  • You have ridiculously low estimates for how much it will cost to replace existing fossil fuel power plants with so-called "renewables" like wind and solar.  Where do you possibly get the idea that you can just build wind turbines or solar panels of equivalent capacity (or even a multiple of the capacity) of your dispatchable coal or natural gas plants and get an equivalent amount of usable power for a functional electrical grid?  How much excess capacity will you have to build?  How much back-up fossil fuel power capacity will you need to keep around for times of dark and calm?  What are you going to do with all the excess power when the wind and sun are at full strength?  What are the costs for these things?
  • How much storage will you need?  Where are the hundreds of billions of dollars that you will need for batteries if you think you can obviate or forbid the fossil fuel backup?
  • What about the environmental costs of wind and solar energy?  What have you included for the millions of birds that get chopped by wind turbines or fried by solar collectors?  What are the costs for the millions of acres that get occupied by these hideous things?  How about the health effects from the powerful low-frequency vibrations put out by wind turbines?  What about the environmental impacts of disposing of millions of these massive things when their useful lives run out in maybe 15 years (or less)?
  • And what have you included for the environmental benefits of increased CO2 in the atmosphere, particularly, particularly improved plant growth from the fertilization effect?

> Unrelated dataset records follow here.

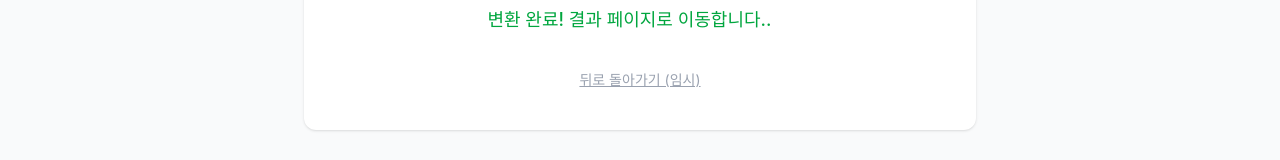
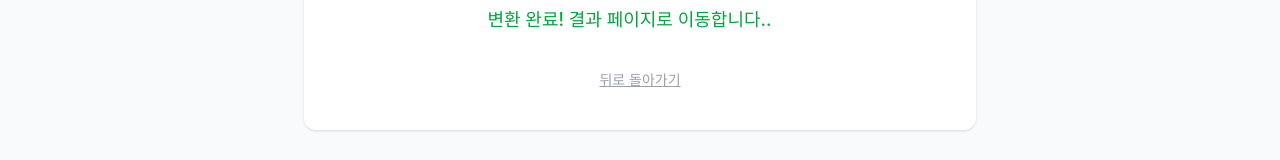
Before and after one commit to knu-doc-ai/doc2markdown_FE, a React (Vite) app: page /converting in a window 1280 px wide. Shown: the part 567-727 px from the top of the page. Built offline with nearby package versions, Linux system fonts and the light colour scheme.

Commit message:
feat : 변환 대기 페이지 완

```diff
--- a/src/pages/ConversionProgress.tsx
+++ b/src/pages/ConversionProgress.tsx
@@ -113,7 +113,7 @@ const ConversionProgress = () => {
           onClick={() => navigate('/')}
           className="mt-6 text-sm text-gray-400 underline hover:text-gray-600"
         >
-          뒤로 돌아가기 (임시)
+          뒤로 돌아가기
         </button>
       )}
     </div>
```
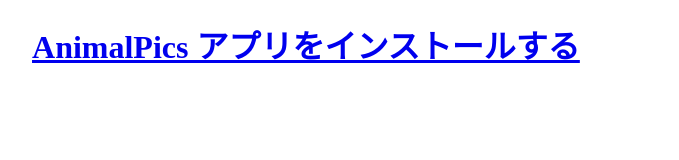
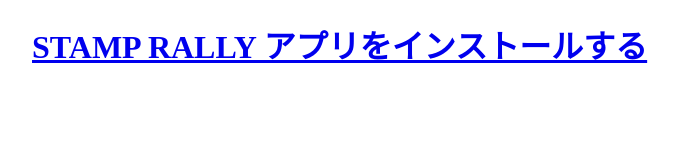
Before and after one commit to KeigoImamura/StampRally, a plain HTML site: page index.html in a window 1280 px wide. Shown: the whole page, without its empty margins (8-687 px from the left). Drawn offline with Linux system fonts and the light colour scheme.

Commit message:
Update index.html

```diff
--- a/index.html
+++ b/index.html
@@ -6,7 +6,7 @@
 </head>
 <body>
   <h1>
-  　<a href="itms-services://?action=download-manifest&url=https://www.dropbox.com/s/gekihmiibvd4cnx/manifest.plist">AnimalPics アプリをインストールする</a>
+  　<a href="itms-services://?action=download-manifest&url=https://www.dropbox.com/s/gekihmiibvd4cnx/manifest.plist">STAMP RALLY アプリをインストールする</a>
   </h1>
 </body>
 </html>
```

And all of these questions only relate to the Social Cost of Carbon as it applies to the electrical sector.  The majority of the use of fossil fuels does not occur in the electrical sector, but rather in areas like transportation (automobiles, planes), industry (farms, manufacturing) and home heating.  

When you start considering those things, you quickly realize that my prior statement that the majority of the whole economy depends on fossil fuels is not far off the mark.  First, let's stop calling it the Social Cost of Carbon, and recognize that it is the opposite, the Social Benefit of Carbon.  What is a realistic estimate of the Social Benefit of Carbon for the U.S.?  If you figure that about two-thirds of the economy depends on fossil fuels with no reasonable alternative on the horizon, that's around $14 trillion per year.  Annual emissions of CO2 are around 7 billion tons per year.  Dividing, you get about $2000 per ton, Social Benefit of Carbon.  Sounds about right to me.

So the new Social Cost of Carbon is a little improved, a little less fraudulent than it used to be.  But come on, can't we do a real and honest estimate and recognize the huge benefits here?